When I was a student at the Fine Arts Academy in Perugia, I fell in love with stenopeic photography and started gathering every kind of document I could about it and its technical evolution. I asked for some information from my photography teacher, Antonio Todini - He suggested that I search "Pinhole Photography" on the internet and as a way of remembering things said: “Pinhole, it sounds like pinolo (pine nut, in Italian), but with the 'H' after the 'N' and the final 'E'”. Since that moment the little nut planted itself in my mind and grew in the form of a challenge to make my very own pine nut pinhole camera!
After eating the pine nut fruit, I used the sides of the shell as a “camera obscura”. I needed the inside to be black, so I painted it. Then, I made a hole in the center of one side and applied on it a plate with a pinhole in the center. I also made two little metal rings, whose function was to keep shut the nut and keep off the light.
In a dark room I snipped some photographic paper paper as big as the pinenut size and put them into the little camera, that I called Pinholo. I used my thumb as shutter.
Removing the thumb from the hole and pointing the nut at my face then pointed a flash light right on my face (and going blind for a while).
Back in the dark room, I opened the Pinholo and put the photographic paper bit in the developing bowl. At the center of the paper started to appear something, somehow similar to a portrait… the Pinholo functioned!
With the scanner I enlarged the little negatives and restored them in positive. Eureka! The portraits were real!
So, I was able to turn a pine nut into a functioning stenopeic camera. I was so enthusiast that I based my graduation thesis on the pinholo. And it was a winning choice!
Born as a wordplay, soon the pinholo became a challenge and, years later, it still is intriguing, while I still play and take on new challenges…
Kodak cameras started a photography revolution that progresses to this day. See its evolution and 125 years of existence in this exhibit at the George Eastman House International Museum of Photography and Film.
When I was a child, I regularly went to Blaavand, located at the Danish west coast, with my brothers and parents. I stopped going there as I grew up. In 2012 however, we hit the road again. It was my first return visit in about 20 years. I took the chance and packed as many cameras as possible into my luggage. In part two of my journey log, I'm going to show you the pictures I took with my Lomography cameras.
A few months ago, Lomography made available a whole range of pinhole cameras made out of premium wood. Interested in knowing how good they are, I brought the medium format one on my last trip to Germany.
In the fourth and final installment of his Icelandic chronicles, lomographer Andrea Russo opens up about their continuous exploration of the country's unique and majestic landscape, shares his thoughts on Iceland being a vital source of inspiration and creativity for its artists, and hints on returning to the place that has captured his heart.
When I was a child, I regularly went to Blaavand located at the Danish west coast with my brothers and my parents. However, I didn't anymore when I grew up. But in 2012, we hit the road again. It was my first visit there in about 20 years. I took the chance and packed as many cameras as possible into my luggage. In this article, I'm going to present to you the photos I took with my Nikon F-501 SLR.

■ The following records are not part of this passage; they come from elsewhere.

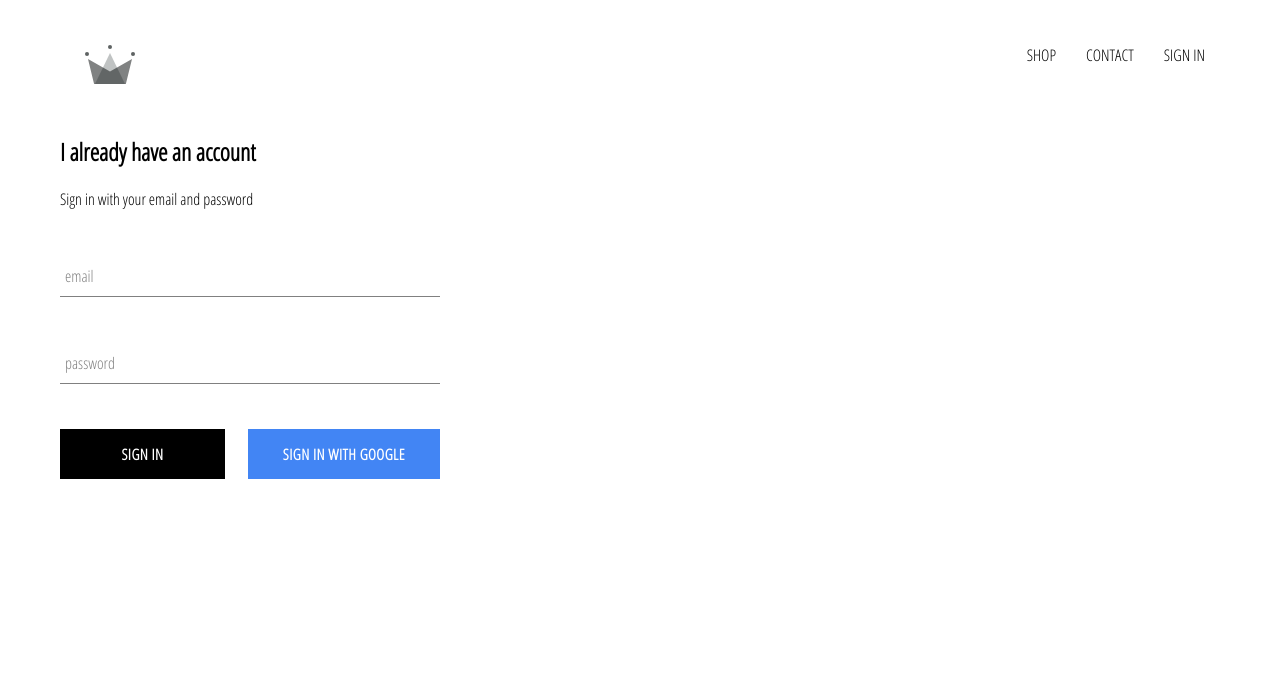
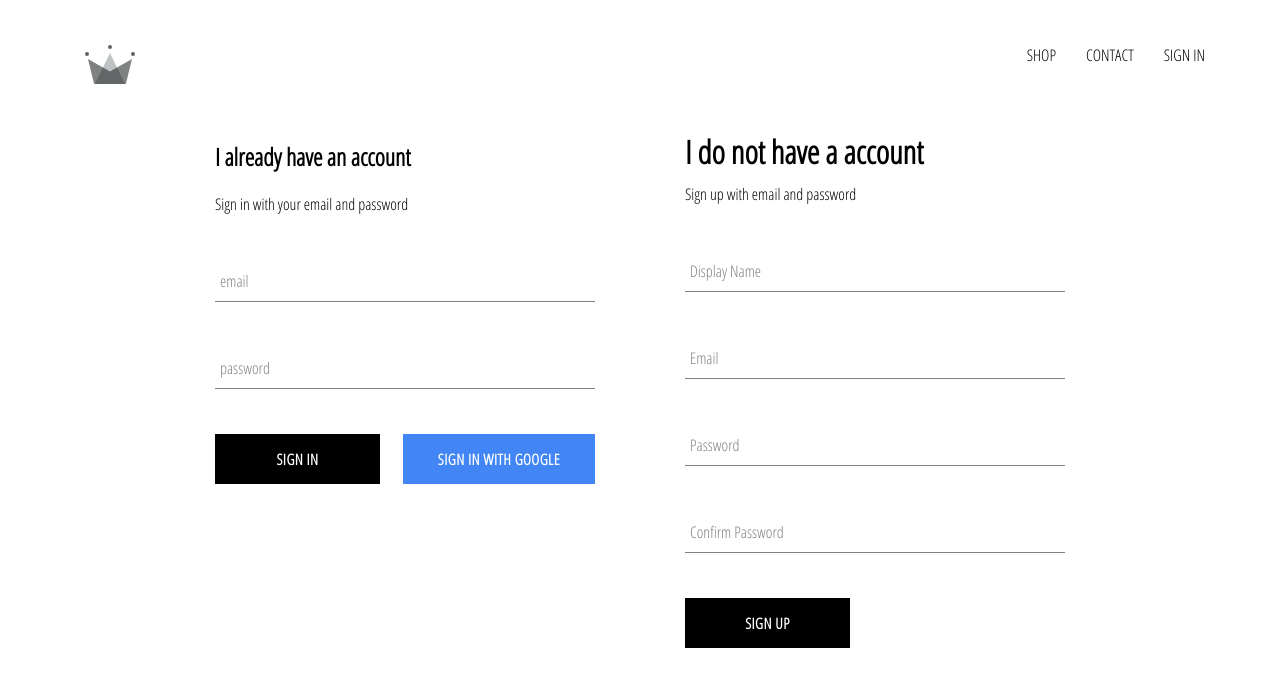
Before and after one commit to swati17592/crwn-clothing, a React (Create React App) app: page /signin in a window 1280 px wide. Shown: the top 686 px of the page. Built offline with nearby package versions, Linux system fonts and the light colour scheme; no server answers.

Commit message:
integrated sign up with firebaseand saving users in firestore database

```diff
--- a/src/App.js
+++ b/src/App.js
@@ -5,7 +5,7 @@
 import ShopPage from './pages/shop/shop.component';
 import SignInSignUp from './pages/sign-in-sign-up/sign-in-sign-up.component';
 import Header from './components/header/header.component';
-import { auth } from './firebase/firebase.utils';
+import { auth, createUserProfileDocument  } from './firebase/firebase.utils';
 
 class App extends React.Component {
   constructor(){
@@ -19,11 +19,26 @@
   unsubscribeFromAuth = null;
 
   componentDidMount() {
-    this.unsubscribeFromAuth = auth.onAuthStateChanged(user => {
-      this.setState({ currentUser: user });
+    this.unsubscribeFromAuth = auth.onAuthStateChanged(async userAuth => {
+      if (userAuth) {
+        const userRef = await createUserProfileDocument(userAuth);
+        userRef.onSnapshot(snapShot => {
+          this.setState({
+            currentUser: {
+              id: snapShot.id,
+              ...snapShot.data()
+            }
+          });
+          console.log(this.state);
+        });
+      }
 
-      console.log(user);
+      this.setState({ currentUser: userAuth });
     });
+  }
+
+  componentWillUnmount() {
+    this.unsubscribeFromAuth();
   }
 
   render() {
--- /dev/null
+++ b/src/components/sign-up/sign-up.component.jsx
@@ -0,0 +1,96 @@
+import React from 'react';
+import FormInput from '../form-input/form-input.component';
+import CustomButton from '../custom-button/custom-button.component';
+
+import { auth, createUserProfileDocument } from '../../firebase/firebase.utils';
+
+import './sign-up.styles.scss';
+
+class SignUp extends React.Component {
+    constructor(){
+        super();
+
+        this.state = {
+            displayName: '',
+            email: '',
+            password: '',
+            confirmPassword: ''
+        }
+    }
+
+    handleSubmit = async event => {
+        event.preventDefault();
+
+        const { displayName, email, password, confirmPassword } = this.state;
+
+        if(password !== confirmPassword) {
+            alert("Passwords dont match..!!");
+            return;
+        }
+        try {
+            const { user } = await auth.createUserWithEmailAndPassword(email,  password);
+            await createUserProfileDocument(user, { displayName });
+            this.setState({
+                displayName: '',
+                email: '',
+                password: '',
+                confirmPassword: ''
+            });
+        } catch (error) {
+            console.log(error);
+        }
+    };
+
+    handleChange = event => {
+        const { name, value } = event.target;
+
+        this.setState({ [name]: value });
+    }
+
+    render() {
+        const { displayName, email, password, confirmPassword } = this.state;
+        return(
+            <div className='sign-up'>
+                <h1 className='title'>I do not have a account</h1>
+                <span>Sign up with email and password</span>
+                <form className='sign-ip-form' onSubmit={this.handleSubmit}>
+                    <FormInput
+                        type='text'
+                        name='displayName'
+                        value= {displayName}
+                        onChange={this.handleChange}
+                        label='Display Name'
+                        required
+                    />
+                    <FormInput
+                        type='text'
+                        name='email'
+                        value= {email}
+                        onChange={this.handleChange}
+                        label='Email'
+                        required
+                    />
+                    <FormInput
+                        type='password'
+                        name='password'
+                        value= {password}
+                        onChange={this.handleChange}
+                        label='Password'
+                        required
+                    />
+                    <FormInput
+                        type='password'
+                        name='confirmPassword'
+                        value= {confirmPassword}
+                        onChange={this.handleChange}
+                        label='Confirm Password'
+                        required
+                    />
+                    <CustomButton type='submit'>SIGN UP</CustomButton>
+                </form>
+            </div>
+        )
+    }
+}
+
+export default SignUp;
--- /dev/null
+++ b/src/components/sign-up/sign-up.styles.scss
@@ -0,0 +1,9 @@
+.sign-up {
+    display: flex;
+    flex-direction: column;
+    width: 380px;
+
+    .title {
+        margin: 10px 0;
+    }
+}
--- a/src/firebase/firebase.utils.js
+++ b/src/firebase/firebase.utils.js
@@ -15,6 +15,29 @@
 
   firebase.initializeApp(config);
 
+  export const createUserProfileDocument = async(userAuth, additionalData) => {
+      if(!userAuth) return;
+
+      const userRef = firestore.doc(`users/${userAuth.uid}`);
+      const snapShot = await userRef.get();
+      if (!snapShot.exists) {
+        const { displayName, email } = userAuth;
+        const createdAt = new Date();
+        try {
+          await userRef.set({
+            displayName,
+            email,
+            createdAt,
+            ...additionalData
+          });
+        } catch (error) {
+          console.log('error creating user', error.message);
+        }
+      }
+
+      return userRef;
+    };
+
   export const auth = firebase.auth();
   export const firestore = firebase.firestore();
 
--- a/src/pages/sign-in-sign-up/sign-in-sign-up.component.jsx
+++ b/src/pages/sign-in-sign-up/sign-in-sign-up.component.jsx
@@ -1,12 +1,14 @@
 import React from "react";
 
 import SignIn from "../../components/sign-in/sign-in.component";
+import SignUp from "../../components/sign-up/sign-up.component";
 
 import './sign-in-sign-up.styles.scss';
 
 const SignInSignUp = () => (
-    <div className= 'sign-in-sign-up'>
+    <div className= 'sign-in-and-sign-up'>
         <SignIn />
+        <SignUp />
     </div>
 );
 
--- a/src/pages/sign-in-sign-up/sign-in-sign-up.styles.scss
+++ b/src/pages/sign-in-sign-up/sign-in-sign-up.styles.scss
@@ -0,0 +1,6 @@
+.sign-in-and-sign-up {
+    width: 850px;
+    display: flex;
+    justify-content: space-between;
+    margin: 30px auto;
+}
```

In April of this year I had the chance to test the Petzval Lens and to write a review on it for the German photography forum Kwerfeldein. The lens excited me from the very beginning, at the time it was introduced on Kickstarter. I was afraid that once I had tested the lens, I would want to have one of my own! Well, that’s what happened; a year later, I finally bought my very own Petzval lens.
Every summer I get a burst of analogue excitement when I see the flowers starting to bloom. My favorite summer pastime is to take glorious shots of plants and flowers, and for perfect dreamy shots, I like to use the Diana Close-Up lens. Join me as I take you through a garden of analogue delights.
The founder of The Pop-Up Pinhole Co., Kelly Angood, has been handcrafting pinhole cameras from scratch since 2010. After developing a huge online following from one of her early pinhole designs, she embarked on a mission to design an affordable, functional pinhole camera that could be constructed all in the comfort of your own home — and it had to look great too! Following an incredibly successful Kickstarter campaign, her mission was realized. Read on to see how it happened and what's next for Kelly and The Pop-Up Pinhole Company!
We all know him as the man behind some of the striking street photographs in the community and the inspirational "A Salute to the Masters" series in the magazine. But did you know that he is also an engineering and electronics teacher and a ham radio operator? In this interview, Davide Tambuchi opens up about his fascination with radio, bikes, Subbuteo, and of course analog photography!
I love the different styles of cameras that Lomography has, but I also like to create my own cardboard cameras that use pinholes to be able to take pictures using traditional film. This time I created the Pinhole F, a camera inspired by the Diana F+ and shoots 12 pinhole photos using 120 film.
Last October I toured southern California with musician Patrick Park, a LomoKino and a plethora of film. I'd intended to capture the scenic terrain and abstract beauty of the land, but fell short on my first attempt to control the Lomokino.